►
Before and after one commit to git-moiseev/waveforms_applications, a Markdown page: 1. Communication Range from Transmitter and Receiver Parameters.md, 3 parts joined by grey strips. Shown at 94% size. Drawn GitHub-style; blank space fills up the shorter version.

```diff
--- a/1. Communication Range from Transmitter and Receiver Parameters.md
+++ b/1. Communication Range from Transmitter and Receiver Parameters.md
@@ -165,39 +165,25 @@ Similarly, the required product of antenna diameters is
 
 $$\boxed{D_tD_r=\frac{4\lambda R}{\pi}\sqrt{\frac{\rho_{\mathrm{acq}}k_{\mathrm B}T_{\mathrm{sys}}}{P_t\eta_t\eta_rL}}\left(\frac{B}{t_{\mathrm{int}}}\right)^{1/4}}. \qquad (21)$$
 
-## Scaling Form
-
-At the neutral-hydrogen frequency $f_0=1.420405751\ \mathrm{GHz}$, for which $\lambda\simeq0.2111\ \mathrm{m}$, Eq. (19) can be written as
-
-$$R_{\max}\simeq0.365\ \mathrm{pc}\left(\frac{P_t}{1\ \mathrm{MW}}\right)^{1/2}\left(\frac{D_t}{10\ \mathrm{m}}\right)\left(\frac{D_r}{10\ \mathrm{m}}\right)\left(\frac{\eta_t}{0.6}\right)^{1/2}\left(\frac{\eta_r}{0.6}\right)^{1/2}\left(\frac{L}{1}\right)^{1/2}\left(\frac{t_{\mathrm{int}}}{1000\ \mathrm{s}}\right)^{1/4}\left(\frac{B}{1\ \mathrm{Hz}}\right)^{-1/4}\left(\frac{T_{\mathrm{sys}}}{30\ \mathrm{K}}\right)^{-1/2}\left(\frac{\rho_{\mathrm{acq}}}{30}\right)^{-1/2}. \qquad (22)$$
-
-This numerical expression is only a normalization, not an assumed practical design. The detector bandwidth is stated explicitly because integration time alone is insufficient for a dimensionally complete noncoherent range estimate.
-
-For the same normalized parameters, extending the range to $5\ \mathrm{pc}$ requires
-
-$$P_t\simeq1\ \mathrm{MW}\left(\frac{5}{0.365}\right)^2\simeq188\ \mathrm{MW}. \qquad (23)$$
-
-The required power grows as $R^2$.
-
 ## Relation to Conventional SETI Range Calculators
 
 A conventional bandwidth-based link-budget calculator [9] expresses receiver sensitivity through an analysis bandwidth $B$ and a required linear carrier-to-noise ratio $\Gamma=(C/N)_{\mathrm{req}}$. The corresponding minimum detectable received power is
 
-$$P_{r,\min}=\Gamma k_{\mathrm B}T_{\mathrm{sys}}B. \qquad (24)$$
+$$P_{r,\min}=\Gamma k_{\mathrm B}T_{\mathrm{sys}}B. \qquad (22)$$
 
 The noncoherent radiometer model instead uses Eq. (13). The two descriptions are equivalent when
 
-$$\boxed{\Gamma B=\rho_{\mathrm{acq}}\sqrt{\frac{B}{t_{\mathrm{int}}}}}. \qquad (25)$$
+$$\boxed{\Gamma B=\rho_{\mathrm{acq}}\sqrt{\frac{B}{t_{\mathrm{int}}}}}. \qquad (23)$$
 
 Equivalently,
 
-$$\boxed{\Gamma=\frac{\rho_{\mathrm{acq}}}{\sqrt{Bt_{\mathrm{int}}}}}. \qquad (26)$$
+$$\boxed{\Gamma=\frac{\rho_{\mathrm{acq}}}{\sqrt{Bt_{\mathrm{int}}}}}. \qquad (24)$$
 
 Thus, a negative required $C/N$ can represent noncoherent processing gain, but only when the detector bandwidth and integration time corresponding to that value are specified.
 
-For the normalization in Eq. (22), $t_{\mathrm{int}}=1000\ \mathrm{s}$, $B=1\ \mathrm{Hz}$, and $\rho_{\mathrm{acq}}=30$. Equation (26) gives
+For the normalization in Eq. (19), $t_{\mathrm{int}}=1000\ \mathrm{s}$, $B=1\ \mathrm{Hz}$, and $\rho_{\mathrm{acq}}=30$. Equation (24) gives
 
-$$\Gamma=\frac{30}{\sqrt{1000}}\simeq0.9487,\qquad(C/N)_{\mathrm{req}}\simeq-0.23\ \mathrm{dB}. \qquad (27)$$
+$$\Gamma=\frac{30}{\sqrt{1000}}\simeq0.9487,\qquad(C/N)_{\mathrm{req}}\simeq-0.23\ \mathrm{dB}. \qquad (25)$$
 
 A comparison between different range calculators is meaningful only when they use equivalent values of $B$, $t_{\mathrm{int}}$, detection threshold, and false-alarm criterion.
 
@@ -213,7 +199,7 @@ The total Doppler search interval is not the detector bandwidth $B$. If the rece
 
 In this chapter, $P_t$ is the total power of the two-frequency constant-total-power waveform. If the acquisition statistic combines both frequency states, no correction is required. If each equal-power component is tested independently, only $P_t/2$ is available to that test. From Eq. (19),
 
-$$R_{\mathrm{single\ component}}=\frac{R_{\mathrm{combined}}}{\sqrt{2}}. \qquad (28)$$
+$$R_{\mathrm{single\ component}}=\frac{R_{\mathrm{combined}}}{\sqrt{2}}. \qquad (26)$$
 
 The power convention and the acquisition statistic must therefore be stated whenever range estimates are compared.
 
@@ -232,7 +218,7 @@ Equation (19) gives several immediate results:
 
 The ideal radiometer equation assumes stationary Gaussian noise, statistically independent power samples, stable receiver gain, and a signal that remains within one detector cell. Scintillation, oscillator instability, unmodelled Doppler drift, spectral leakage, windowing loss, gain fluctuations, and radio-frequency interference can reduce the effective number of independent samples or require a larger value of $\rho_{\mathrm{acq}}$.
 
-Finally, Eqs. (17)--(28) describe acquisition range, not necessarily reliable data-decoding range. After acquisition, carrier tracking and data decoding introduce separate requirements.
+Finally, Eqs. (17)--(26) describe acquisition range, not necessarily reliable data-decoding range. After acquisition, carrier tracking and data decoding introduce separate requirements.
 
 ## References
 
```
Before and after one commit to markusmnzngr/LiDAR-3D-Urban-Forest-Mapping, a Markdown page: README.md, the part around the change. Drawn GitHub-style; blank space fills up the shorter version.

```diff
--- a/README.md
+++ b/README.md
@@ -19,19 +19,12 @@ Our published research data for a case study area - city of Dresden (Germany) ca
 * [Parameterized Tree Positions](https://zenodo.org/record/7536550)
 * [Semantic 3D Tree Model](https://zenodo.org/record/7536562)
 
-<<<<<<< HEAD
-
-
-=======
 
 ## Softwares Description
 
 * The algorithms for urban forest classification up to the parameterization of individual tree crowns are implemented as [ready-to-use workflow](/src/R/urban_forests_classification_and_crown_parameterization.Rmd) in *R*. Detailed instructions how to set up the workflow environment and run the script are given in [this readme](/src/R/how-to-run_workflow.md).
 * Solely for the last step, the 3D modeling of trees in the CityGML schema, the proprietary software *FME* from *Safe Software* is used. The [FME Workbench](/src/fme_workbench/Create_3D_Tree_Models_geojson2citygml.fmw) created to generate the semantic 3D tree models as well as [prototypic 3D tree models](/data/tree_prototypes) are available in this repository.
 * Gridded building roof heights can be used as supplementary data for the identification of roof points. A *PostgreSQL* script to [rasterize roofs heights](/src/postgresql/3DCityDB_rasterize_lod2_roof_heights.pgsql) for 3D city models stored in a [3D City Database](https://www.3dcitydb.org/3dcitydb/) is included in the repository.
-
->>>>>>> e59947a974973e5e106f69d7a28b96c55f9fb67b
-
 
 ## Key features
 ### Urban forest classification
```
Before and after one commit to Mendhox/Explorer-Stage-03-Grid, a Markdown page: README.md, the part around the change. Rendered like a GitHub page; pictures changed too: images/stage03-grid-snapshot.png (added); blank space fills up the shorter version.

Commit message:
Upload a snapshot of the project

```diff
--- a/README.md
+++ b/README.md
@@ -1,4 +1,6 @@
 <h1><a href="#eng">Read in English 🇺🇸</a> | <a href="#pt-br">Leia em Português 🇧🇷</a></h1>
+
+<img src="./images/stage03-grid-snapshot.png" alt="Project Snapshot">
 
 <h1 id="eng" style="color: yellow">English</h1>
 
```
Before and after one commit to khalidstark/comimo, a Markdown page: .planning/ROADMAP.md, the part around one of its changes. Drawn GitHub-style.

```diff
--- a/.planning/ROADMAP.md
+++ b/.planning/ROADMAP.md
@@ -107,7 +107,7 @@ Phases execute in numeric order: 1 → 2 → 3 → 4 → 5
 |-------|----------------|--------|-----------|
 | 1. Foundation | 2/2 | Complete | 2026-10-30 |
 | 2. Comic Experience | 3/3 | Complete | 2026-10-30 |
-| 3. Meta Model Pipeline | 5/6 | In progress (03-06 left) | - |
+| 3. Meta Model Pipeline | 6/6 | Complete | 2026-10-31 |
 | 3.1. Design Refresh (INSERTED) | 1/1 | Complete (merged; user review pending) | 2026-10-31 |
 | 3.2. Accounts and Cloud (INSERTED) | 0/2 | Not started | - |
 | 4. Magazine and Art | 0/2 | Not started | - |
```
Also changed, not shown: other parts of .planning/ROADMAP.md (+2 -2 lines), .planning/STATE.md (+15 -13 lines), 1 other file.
◄
#### [PROBLEM REQUIREMENTS]
The response must contain every line from the listing above in which the string "data" appears.

#### [EXPECTED OUTPUT]
-Finally, Eqs. (17)--(28) describe acquisition range, not necessarily reliable data-decoding range. After acquisition, carrier tracking and data decoding introduce separate requirements.
+Finally, Eqs. (17)--(26) describe acquisition range, not necessarily reliable data-decoding range. After acquisition, carrier tracking and data decoding introduce separate requirements.
@@ -19,19 +19,12 @@ Our published research data for a case study area - city of Dresden (Germany) ca
 * Solely for the last step, the 3D modeling of trees in the CityGML schema, the proprietary software *FME* from *Safe Software* is used. The [FME Workbench](/src/fme_workbench/Create_3D_Tree_Models_geojson2citygml.fmw) created to generate the semantic 3D tree models as well as [prototypic 3D tree models](/data/tree_prototypes) are available in this repository.
 * Gridded building roof heights can be used as supplementary data for the identification of roof points. A *PostgreSQL* script to [rasterize roofs heights](/src/postgresql/3DCityDB_rasterize_lod2_roof_heights.pgsql) for 3D city models stored in a [3D City Database](https://www.3dcitydb.org/3dcitydb/) is included in the repository.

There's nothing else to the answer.